“A legal marijuana market requires setting stringent health standards just like recommended dosages for alcohol and warning labels for cigarettes. Without these kinds of advisories and protections, we risk exposing our communities to lifelong health damage, which could also lead to an increasing burden on our healthcare system. We cannot have legalization lead down a path toward irresponsible use of marijuana that exacerbates health disparities in poor, urban communities of color.
“We must also empower disadvantaged communities to actively participate in a newly regulated market that would eliminate racial and socioeconomic disparities. Licensed vendors should be able to open new establishments in disadvantaged communities through the promotion of local entrepreneurship, particularly in communities of color.
“In the months ahead, I look forward to working with my colleagues in the state legislature on this important matter, as well as preparing for the opening of the first medical marijuana dispensaries in our borough.”
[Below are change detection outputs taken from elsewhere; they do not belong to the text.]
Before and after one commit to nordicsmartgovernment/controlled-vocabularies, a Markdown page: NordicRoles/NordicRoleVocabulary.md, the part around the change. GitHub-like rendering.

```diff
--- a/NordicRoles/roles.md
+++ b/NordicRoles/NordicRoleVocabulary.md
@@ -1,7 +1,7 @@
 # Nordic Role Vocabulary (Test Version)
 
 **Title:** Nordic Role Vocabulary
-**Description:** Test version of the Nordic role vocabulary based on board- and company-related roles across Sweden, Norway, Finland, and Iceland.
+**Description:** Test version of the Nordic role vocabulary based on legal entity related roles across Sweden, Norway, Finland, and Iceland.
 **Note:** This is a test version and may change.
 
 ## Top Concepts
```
Williams, Drug Policy Alliance Respond to Marijuana-Related Proposals
NEW YORK, NY: Council Member Jumaane D. Williams (D-Brooklyn), Deputy Leader, and Melissa Moore, New York State Deputy Director of the Drug Policy Alliance released the following statements in response to the new proposals for spending incoming revenue that would result from marijuana legalization.
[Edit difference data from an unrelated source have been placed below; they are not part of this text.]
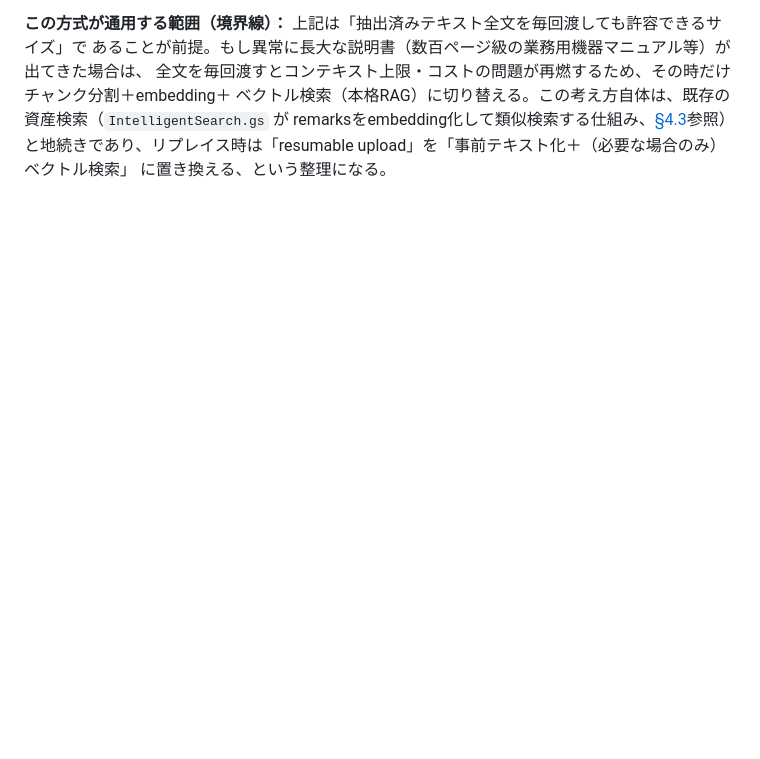
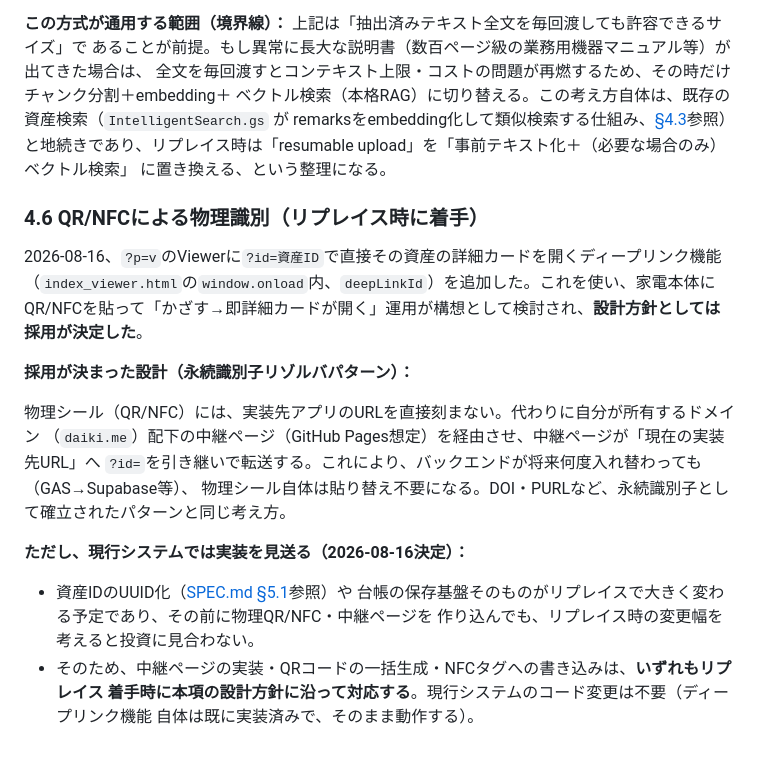
Before and after one commit to sky350rjtt/home-asset-management, a Markdown page: docs/ARCHITECTURE.md, the part around the change. GitHub-like rendering; blank space fills up the shorter version.

```diff
--- a/docs/ARCHITECTURE.md
+++ b/docs/ARCHITECTURE.md
@@ -299,3 +299,25 @@ Gemini Files APIの**resumable upload**（`X-Goog-Upload-Protocol: resumable`）
 remarksをembedding化して類似検索する仕組み、[§4.3](#43-ベクトル検索の直列フォールバック方式)参照）
 と地続きであり、リプレイス時は「resumable upload」を「事前テキスト化＋（必要な場合のみ）ベクトル検索」
 に置き換える、という整理になる。
+
+### 4.6 QR/NFCによる物理識別（リプレイス時に着手）
+
+2026-08-16、`?p=v`のViewerに`?id=資産ID`で直接その資産の詳細カードを開くディープリンク機能
+（`index_viewer.html`の`window.onload`内、`deepLinkId`）を追加した。これを使い、家電本体に
+QR/NFCを貼って「かざす→即詳細カードが開く」運用が構想として検討され、**設計方針としては採用が決定した**。
+
+**採用が決まった設計（永続識別子リゾルバパターン）：**
+
+物理シール（QR/NFC）には、実装先アプリのURLを直接刻まない。代わりに自分が所有するドメイン
+（`daiki.me`）配下の中継ページ（GitHub Pages想定）を経由させ、中継ページが「現在の実装先URL」へ
+`?id=`を引き継いで転送する。これにより、バックエンドが将来何度入れ替わっても（GAS→Supabase等）、
+物理シール自体は貼り替え不要になる。DOI・PURLなど、永続識別子として確立されたパターンと同じ考え方。
+
+**ただし、現行システムでは実装を見送る（2026-08-16決定）：**
+
+- 資産IDのUUID化（[SPEC.md §5.1](SPEC.md#51-リプレイス時の方針変更決定済み未着手)参照）や
+  台帳の保存基盤そのものがリプレイスで大きく変わる予定であり、その前に物理QR/NFC・中継ページを
+  作り込んでも、リプレイス時の変更幅を考えると投資に見合わない。
+- そのため、中継ページの実装・QRコードの一括生成・NFCタグへの書き込みは、**いずれもリプレイス
+  着手時に本項の設計方針に沿って対応する**。現行システムのコード変更は不要（ディープリンク機能
+  自体は既に実装済みで、そのまま動作する）。
```
Also changed, not shown: docs/SPEC.md (+14 -0 lines).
Williams said: “As a longtime advocate for the legalization of marijuana, regardless of the political environment, I am glad that government in New York is catching up with what has been clear for years. Marijuana must be legalized for recreational use. That said, the recent calls for what to do with the revenue in that legalized industry are a bit premature and misplaced. When marijuana is finally legalized in New York, the top priority should then become the expunging of records for those whose lives have been ruined by past arrests and convictions. Those same individuals need to then have open access to succeed in this new marketplace.
Above any other considerations, revenue from that industry must be used to revitalize the very communities of color that have been targeted by these unjust policies for too long. No proposal can be put ahead of the people who have been victimized for decades by the criminalization of Black and Brown communities as a result of prohibition.”